The two most popular DC power supply designs are switching power supplies and linear power supplies. Linear power supplies feature a sizable steel or iron-laminated transformer that provides a safety barrier for the low voltage output from the AC input and reduces the input voltage. The transformer also provides excellent isolation by separating the the AC line neutral or ground from the power power supply’s output. A linear power supply is usually much heavier than a switching power supply due to the size of the transformer. Linear power supplies deliver constant voltage at all times, whereas a switching power supply operates by constantly switching the source on and off at a rate determined by the necessary voltage.
Linear power supplies are often selected because of certain performance advantages and their simplicity of use — linear regulator ICs are widely available and the designer only needs a rectified voltage source to operate. A switching power supply, on the other hand, is usually more complex and requires more integrated circuits as well as several inductors.
The advantage of a switching power supply over a linear power supply is its efficiency. A linear supply operates like a voltage divider that constantly changes resistance to regulate the output voltage, so the energy that goes into the linear power supply will diminish by the time it exits from the outputs. A switching power supply, however, has fewer resistive elements and the energy is mainly stored in its capacitors. The voltage in a switching power supply constantly oscillates at a very minute amount and the circuitry uses this oscillation to gauge when to connect and disconnect from the source.
The disadvantage of a switching power supply is noise. The voltage oscillations and the constant connection and disconnection from the source creates additional electrical noise that can interfere with other nearby electronic devices. Adequate shielding helps reduce the noise in a switching power supply. Although linear power supply designs also create some noise, their design produces much less noise than is typical of a switching power supply. For this reason, many users of lab-grade or bench power supplies prefer a linear power supply over a switching design.
In summation, linear power supplies have been proven to be reliable but less efficient than switching power supplies. Because they require a large transformer, linear power supplies produce comparatively less noise and are both larger and heavier than switching power supplies.
A switching power supply is smaller, lighter, and more efficient than its linear counterparts.
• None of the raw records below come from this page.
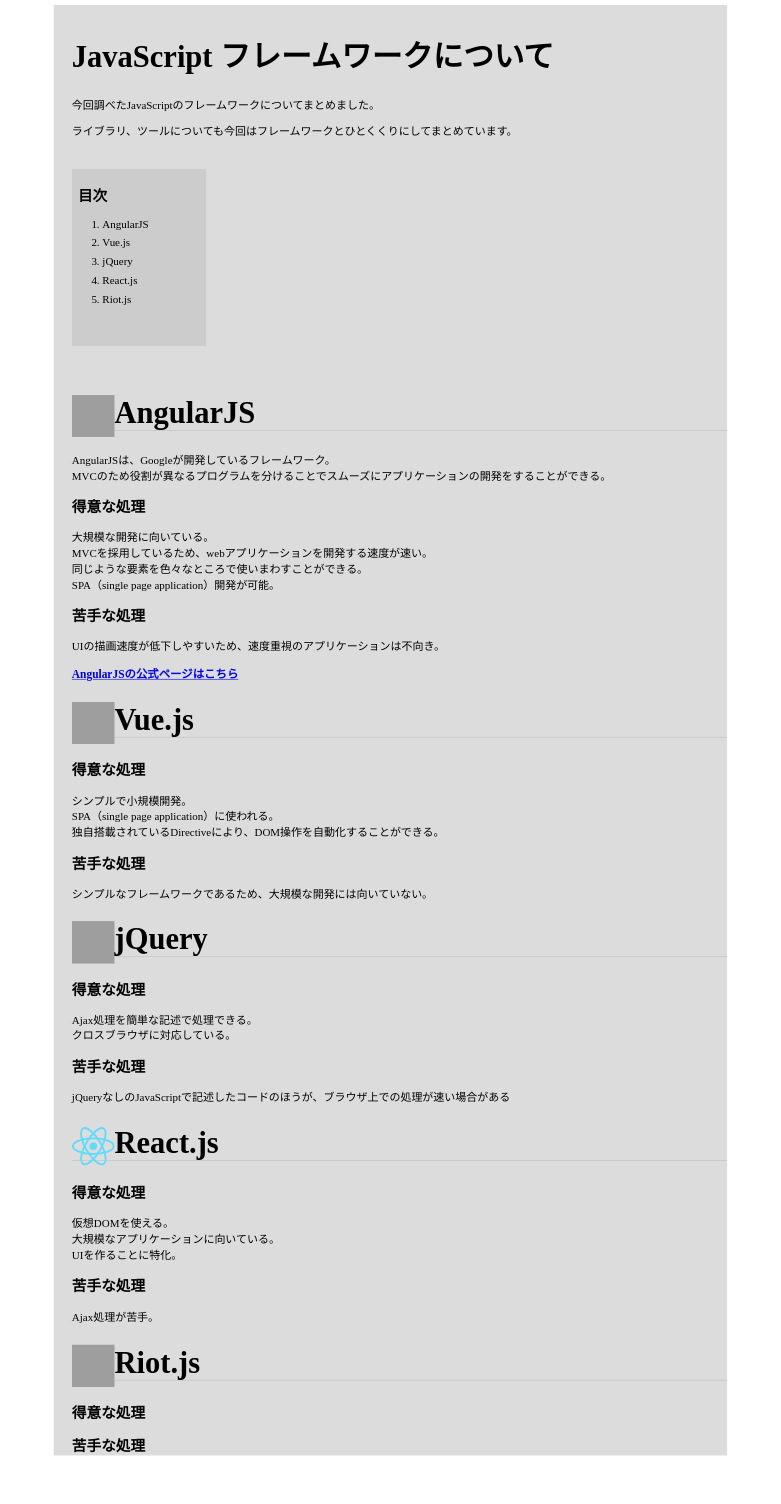
Repository: daichi-python/samurai_HTML_CSS
Page: Framework/index.html
The author's editor kept a record of every edit. The page is drawn from the files as they stood at one moment, then again after the next edit.
The browser window is 1280 px wide. The pictures show the whole page, at 61% of full size.
Pictures or frames that could not be fetched are drawn as grey boxes.

Above is the page before.

After the next edit:
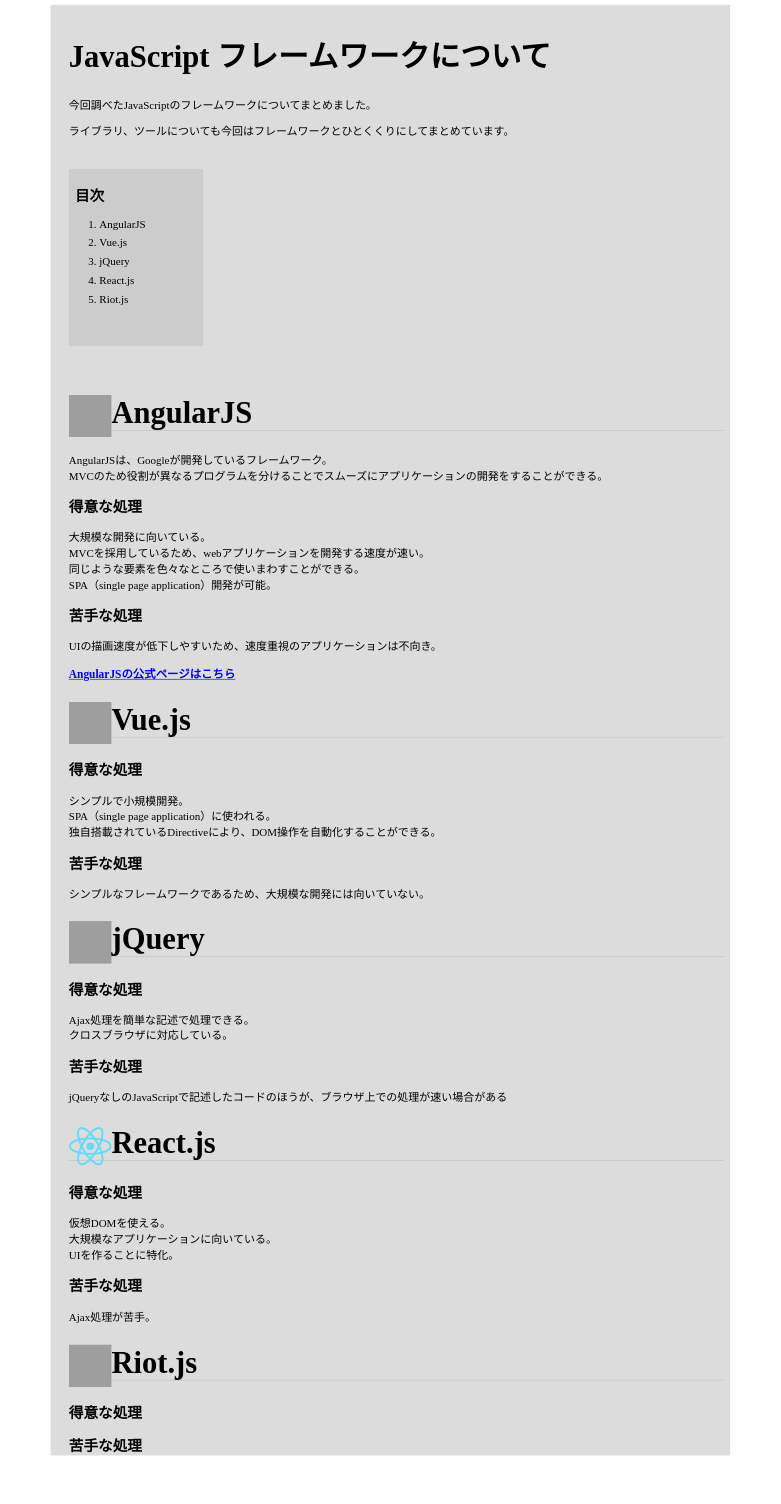
The edit:
--- a/Framework/stylesheet.css
+++ b/Framework/stylesheet.css
@@ -1,7 +1,7 @@
 .main {
     width: 85%;
     margin: 0 auto;
-    padding: 10px 0 0 30px;
+    padding: 10px 10px 0 30px;
     background-color: #DCDCDC;
 }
They do produce more noise than a linear power supply, so the choice between the two technologies should consider all the factors mentioned above. If you are not concerned about noise or size, a switching model may be the better choice.